Aren't You Glad?

Several years ago, a friend of mine said to me, "Aren't you glad there were no camera phones and no internet to upload pictures to when we were in college?  None of the stupid shit we did could be posted online."

Fast forward to current times.  If you do something really "out there" in public the chances that it will get recorded and uploaded to the internet are good.  Especially if it's something like this: "Miami Doctor Accused of Attacking Uber Driver Calls It 'Biggest Mistake of My Life'".

This sets the stage for this week's Blog Project topic.  I asked everyone to write about the following:  This individual is now on administrative leave until her employer can determine if there are grounds to terminate her. This brings up the question as to whether or not an individual's job should be in jeopardy because they had a meltdown (or indiscretion) in public, outside of work hours, that was recorded and posted online. Share your thoughts on this matter.

I'm not an attorney, so I can't go through the legal aspects of why an employer may have to let someone go if such an incident were recorded and uploaded to the internet.  The business side of my mind could go through the potential reasons to review such actions and I understand the need of an organization to make sure they aren't putting their employees and clients (patients in this case) in harms way.  Furthermore, I don't condone such behavior, especially when it gets abusive.
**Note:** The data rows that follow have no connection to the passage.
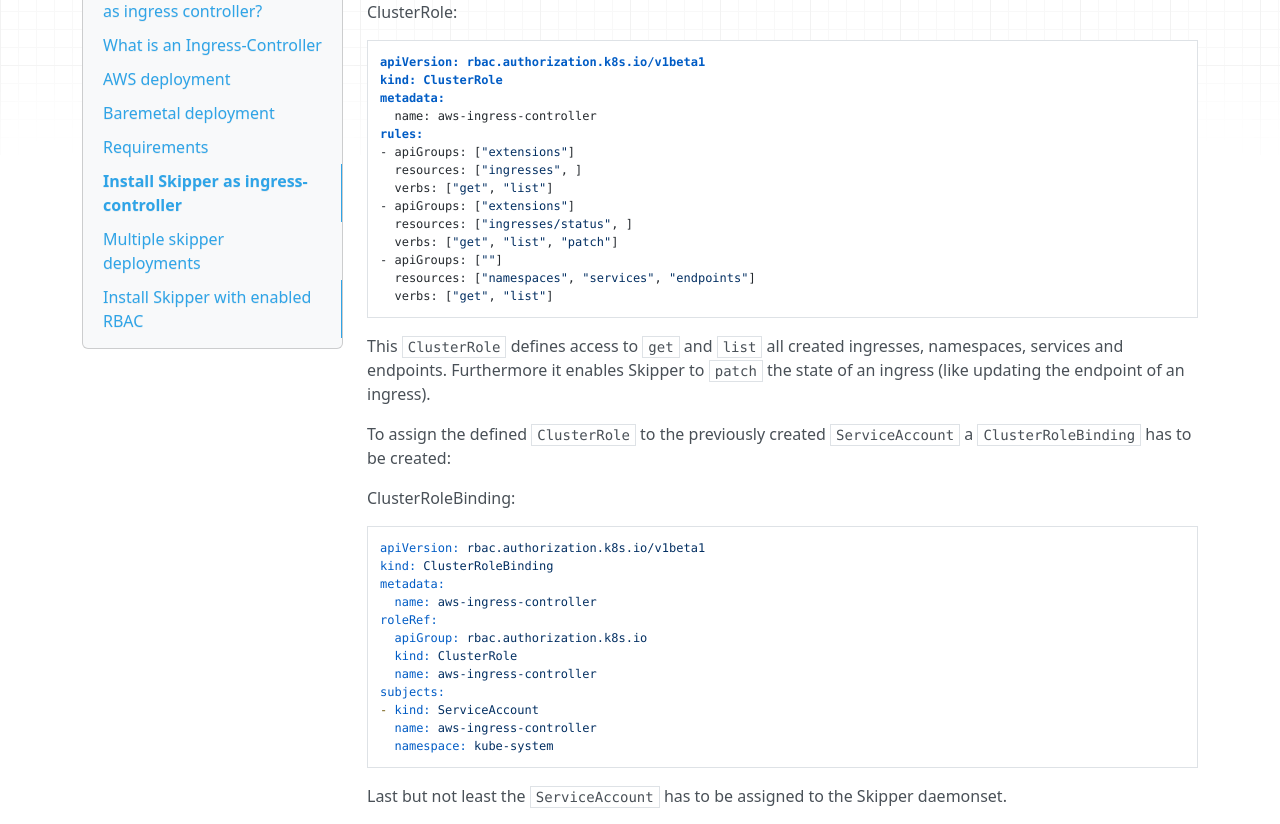
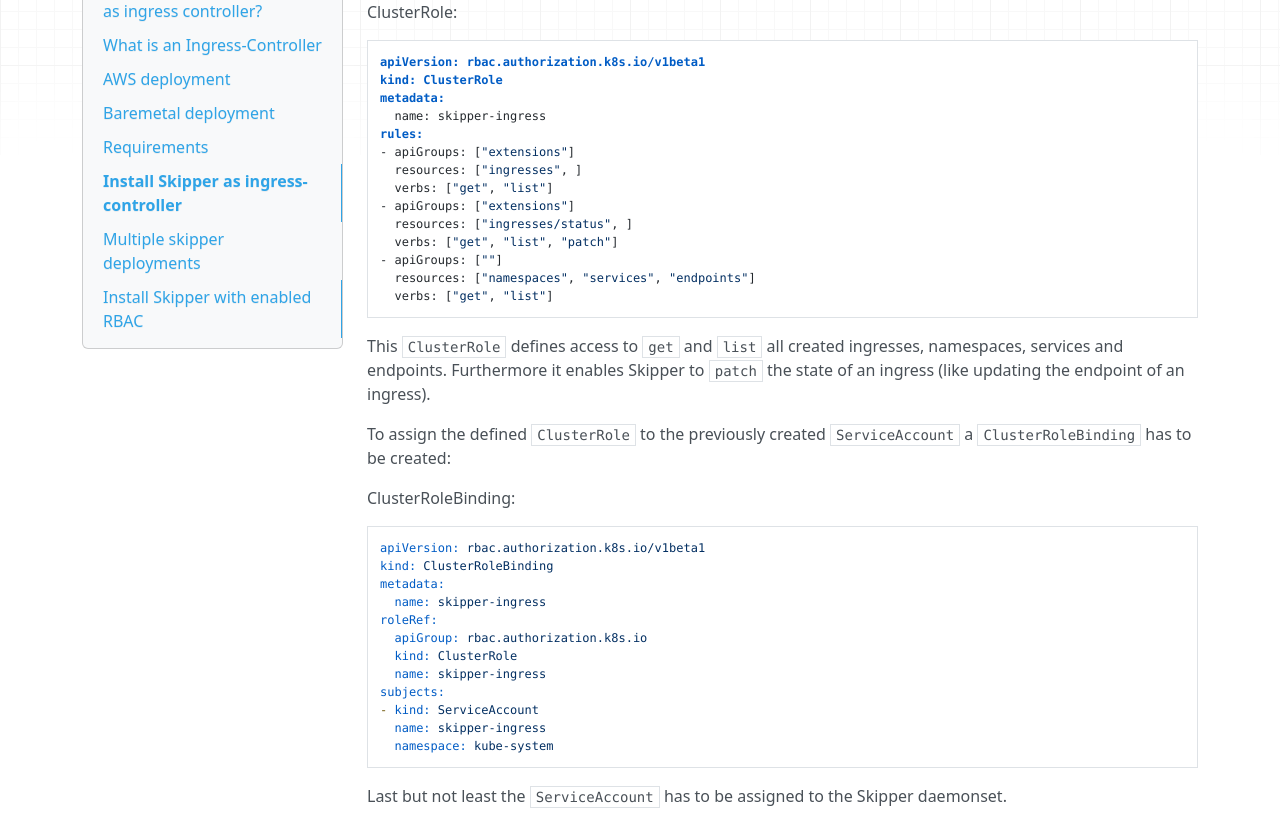
Before and after one commit to zalando/skipper, an MkDocs documentation site: the page built from docs/kubernetes/ingress-controller.md, in a window 1280 px wide and 1400 px high, scrolled down 7077 px. Shown: the part 151-975 px from the top of the window. Built offline with MkDocs 1.6.1, drawn with Linux system fonts in a browser that asks for light colours; nearby versions of some CDN libraries; old or Windows-style settings are respelled for this version of MkDocs.

Commit message:
Renamed ClusterRole and ClusterRoleBinding to skipper-ingress
Renamed as requested
Adjusted references to renamed ServiceAccount

```diff
--- a/docs/kubernetes/ingress-controller.md
+++ b/docs/kubernetes/ingress-controller.md
@@ -309,7 +309,7 @@
     apiVersion: rbac.authorization.k8s.io/v1beta1
     kind: ClusterRole
     metadata:
-      name: aws-ingress-controller
+      name: skipper-ingress
     rules:
     - apiGroups: ["extensions"]
       resources: ["ingresses", ]
@@ -332,14 +332,14 @@
     apiVersion: rbac.authorization.k8s.io/v1beta1
     kind: ClusterRoleBinding
     metadata:
-      name: aws-ingress-controller
+      name: skipper-ingress
     roleRef:
       apiGroup: rbac.authorization.k8s.io
       kind: ClusterRole
-      name: aws-ingress-controller
+      name: skipper-ingress
     subjects:
     - kind: ServiceAccount
-      name: aws-ingress-controller
+      name: skipper-ingress
       namespace: kube-system
 
 Last but not least the `ServiceAccount` has to be assigned to the Skipper daemonset.
```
The personal side of me is very bothered that our worst moments can now be subject to judgement by those around the world who don't know us and don't know the circumstances that brought us to that moment.  I'm also bothered by the society we live in now.  A society where one's life could be ruined by one bad moment experienced in public.  A society where people are incredibly cruel online... I believe we're all familiar with cyber-bullying.

This is not the first time someone has been caught on tape behaving in a less then favorable way, nor will it be the last.  And though, as I mentioned above I get the business/legal side of things, I find it hard to believe that now just by the mere act of stepping out our front door we consent to the potential of everything we do in public being open to being recorded and distributed for the world to see.  Furthermore it costing us our professional career.

I realize I'm going off on a tangent of sorts, but in a way I'm hypersensitive to it due to some of the affiliations I have in my life.  These affiliations have left my actions when I'm out and about up for questioning - or so I feel at times.  I'm sometimes afraid I'm going to say something or express options someone doesn't like and associate it with this other party.  Is that fair?  No.  Is it a possibility? Yes.  Sadly, it appears to me the line between personal and professional can be blurred very easily these days.

Again, I respect the reasons behind an organization looking into whether or not such incidents are grounds for termination.  My bigger problem is the cold fact we now live in a world where if you fuck-up in public, even in a small way, the price could potentially be a big one.

Now that I've expressed my thoughts on this matter, please take a moment to see what my fellow bloggers have to say:

Momarock (Sara)

Merryland Girl (Melissa)

Darwin Shrugged (Denise)

1 comment:

  1. Great post on a thought-provoking topic. I agree with what you had to say. It's scary that we can't just be ourselves without worrying that the littlest thing will be recorded and blown out of proportion.